By Labor Day.
The Diamondbacks were the sexy pick last year and what do you know, they put out. They won 90 games and took the division despite being outscored. They're much the same this year, with a lot of room for improvement from future studs Chris Young in center field and Stephen Drew at shortstop, plus a full year from third baseman Mark Reynolds.
The D-Backs emptied their farm system to get Dan Haren from Oakland to pair with Brandon Webb at the top of the rotation. The Diamondbacks traded closer Jose Valverde to Houston in the offseason, but an excellent bullpen remains mostly intact. Arizona is sexy again.
But nobody was sexier than the Rockies at the end of last year. They went on one of the hottest hot streaks in the hot history of hot to force a wild-card playoff, win it and sweep two playoff series to get to the World Series. There, having won 10 straight and 21 of 22, they promptly got swept by the Boston Red Sox.
Proving what? That hot and cold streaks happen in baseball, is all. You can't say that the Rockies were somehow illegitimate because they had to win 14 of their last 15 just to squeeze into the playoffs. They won enough games, over the whole year, to get there. Doesn't matter what order they happened in.

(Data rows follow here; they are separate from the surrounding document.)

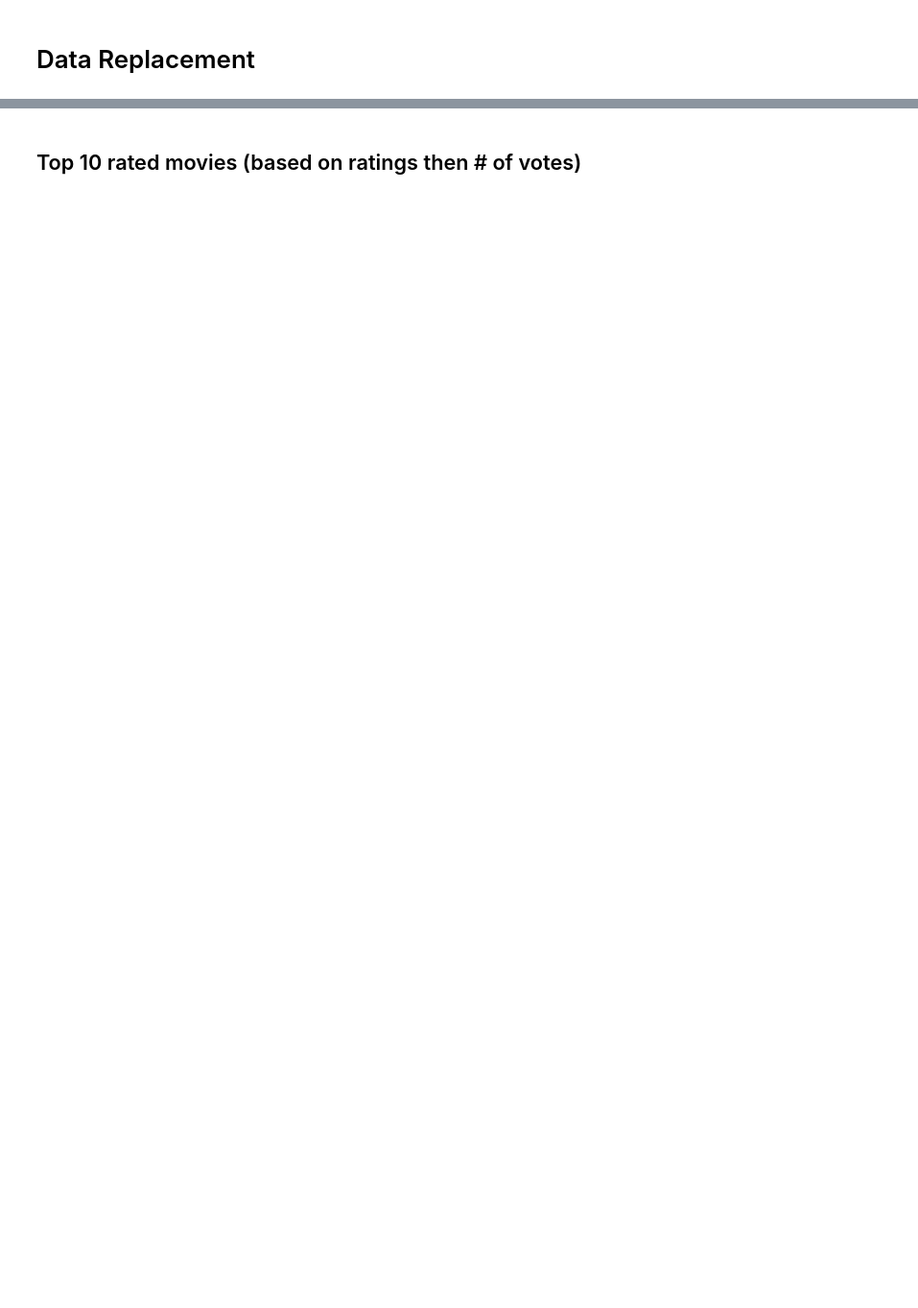
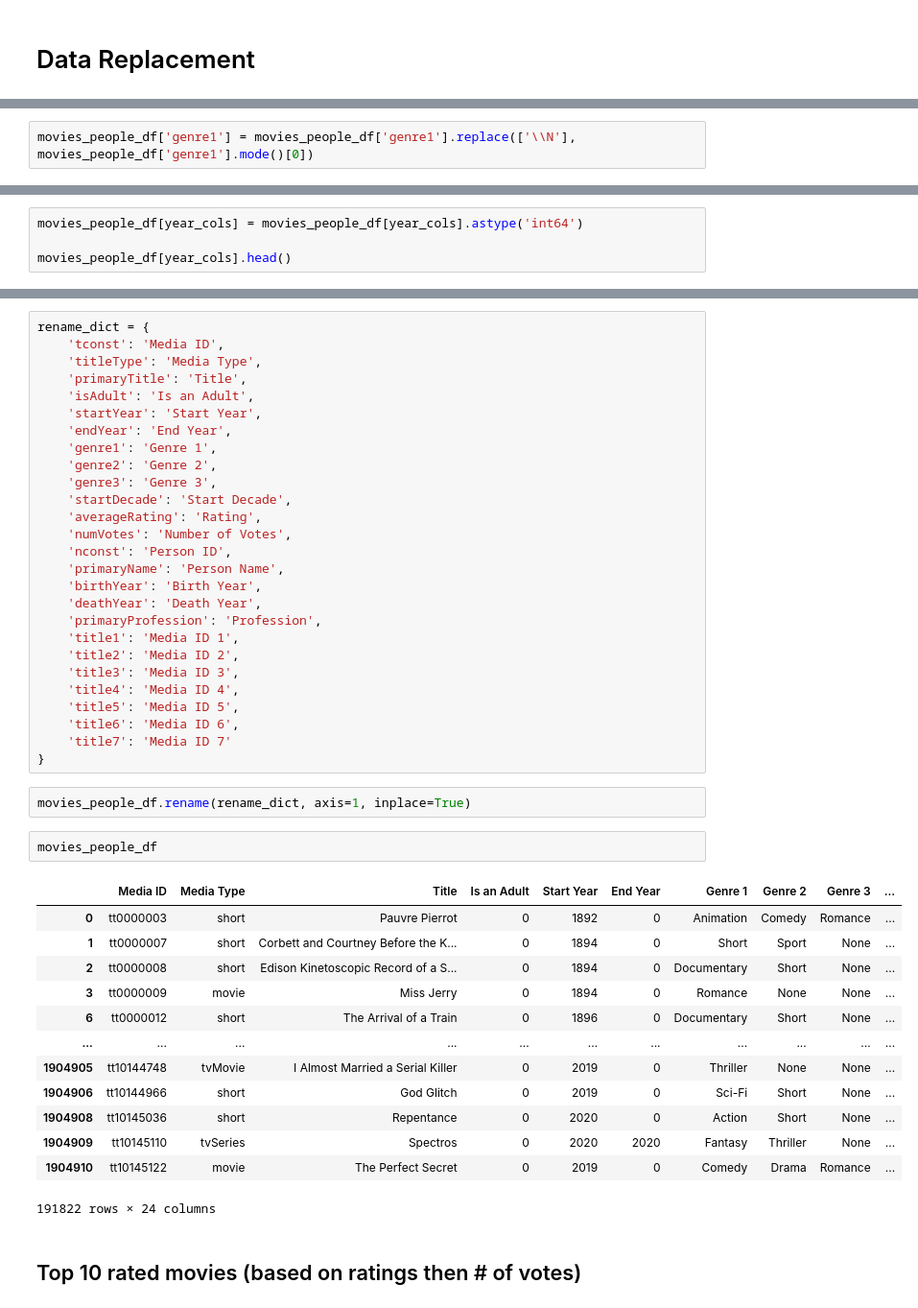
Before and after one commit to thaong1412/IMDB_Project, a Jupyter notebook: CPSC_4800_IMDB_Project.ipynb, the cells around one changed output, grey strips where cells are left out. Shown at 96% size. Cells and saved outputs as stored; diff of their text form; blank space fills up the shorter version.

```diff
--- a/CPSC_4800_IMDB_Project.ipynb
+++ b/CPSC_4800_IMDB_Project.ipynb
@@ -538,0 +784,2 @@ Let's get a list of all the column names we need.
+# %%
+movies_people_df['genre1'] = movies_people_df['genre1'].replace(['\\N'], movies_people_df['genre1'].mode()[0])
@@ -538,0 +828,4 @@ Let's get a list of all the column names we need.
+# %%
+movies_people_df[year_cols] = movies_people_df[year_cols].astype('int64')
+
+movies_people_df[year_cols].head()
@@ -539,2 +860,47 @@ Let's get a list of all the column names we need.
+# %%
+rename_dict = {
+    'tconst': 'Media ID',
+    'titleType': 'Media Type',
+    'primaryTitle': 'Title',
+    'isAdult': 'Is an Adult',
+    'startYear': 'Start Year',
+    'endYear': 'End Year',
+    'genre1': 'Genre 1',
+    'genre2': 'Genre 2',
+    'genre3': 'Genre 3',
+    'startDecade': 'Start Decade',
+    'averageRating': 'Rating',
+    'numVotes': 'Number of Votes',
+    'nconst': 'Person ID',
+    'primaryName': 'Person Name',
+    'birthYear': 'Birth Year',
+    'deathYear': 'Death Year',
+    'primaryProfession': 'Profession',
+    'title1': 'Media ID 1',
+    'title2': 'Media ID 2',
+    'title3': 'Media ID 3',
+    'title4': 'Media ID 4',
+    'title5': 'Media ID 5',
+    'title6': 'Media ID 6',
+    'title7': 'Media ID 7'
+}
+# %%
+movies_people_df.rename(rename_dict, axis=1, inplace=True)
+# %%
+movies_people_df
+# %% [output]
+|  | Media ID | Media Type | Title | Is an Adult | Start Year | End Year | Genre 1 | Genre 2 | Genre 3 | ... |
+| 0 | tt0000003 | short | Pauvre Pierrot | 0 | 1892 | 0 | Animation | Comedy | Romance | ... |
+| 1 | tt0000007 | short | Corbett and Courtney Before the K... | 0 | 1894 | 0 | Short | Sport | None | ... |
+| 2 | tt0000008 | short | Edison Kinetoscopic Record of a S... | 0 | 1894 | 0 | Documentary | Short | None | ... |
+| 3 | tt0000009 | movie | Miss Jerry | 0 | 1894 | 0 | Romance | None | None | ... |
+| 6 | tt0000012 | short | The Arrival of a Train | 0 | 1896 | 0 | Documentary | Short | None | ... |
+| ... | ... | ... | ... | ... | ... | ... | ... | ... | ... | ... |
+| 1904905 | tt10144748 | tvMovie | I Almost Married a Serial Killer | 0 | 2019 | 0 | Thriller | None | None | ... |
+| 1904906 | tt10144966 | short | God Glitch | 0 | 2019 | 0 | Sci-Fi | Short | None | ... |
+| 1904908 | tt10145036 | short | Repentance | 0 | 2020 | 0 | Action | Short | None | ... |
+| 1904909 | tt10145110 | tvSeries | Spectros | 0 | 2020 | 2020 | Fantasy | Thriller | None | ... |
+| 1904910 | tt10145122 | movie | The Perfect Secret | 0 | 2019 | 0 | Comedy | Drama | Romance | ... |
+191822 rows × 24 columns
 # %% [markdown]
 ## Top 10 rated movies (based on ratings then # of votes)
```
Also changed, not shown: parts of 54 cells of this notebook, 1 other file.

Like the Padres and Dodgers, the Rockies are good enough to possibly cash in if the Diamondbacks falter. They got just enough pitching last year to go with the hitting that fits their ballpark, and that'll be the formula again. They're built around slugger Matt Holliday and sophomore shortstop Troy Tulowitzki, but they're going to ask for a lot from a staff headed by Jeff Francis and Aaron Cook, who are not aces.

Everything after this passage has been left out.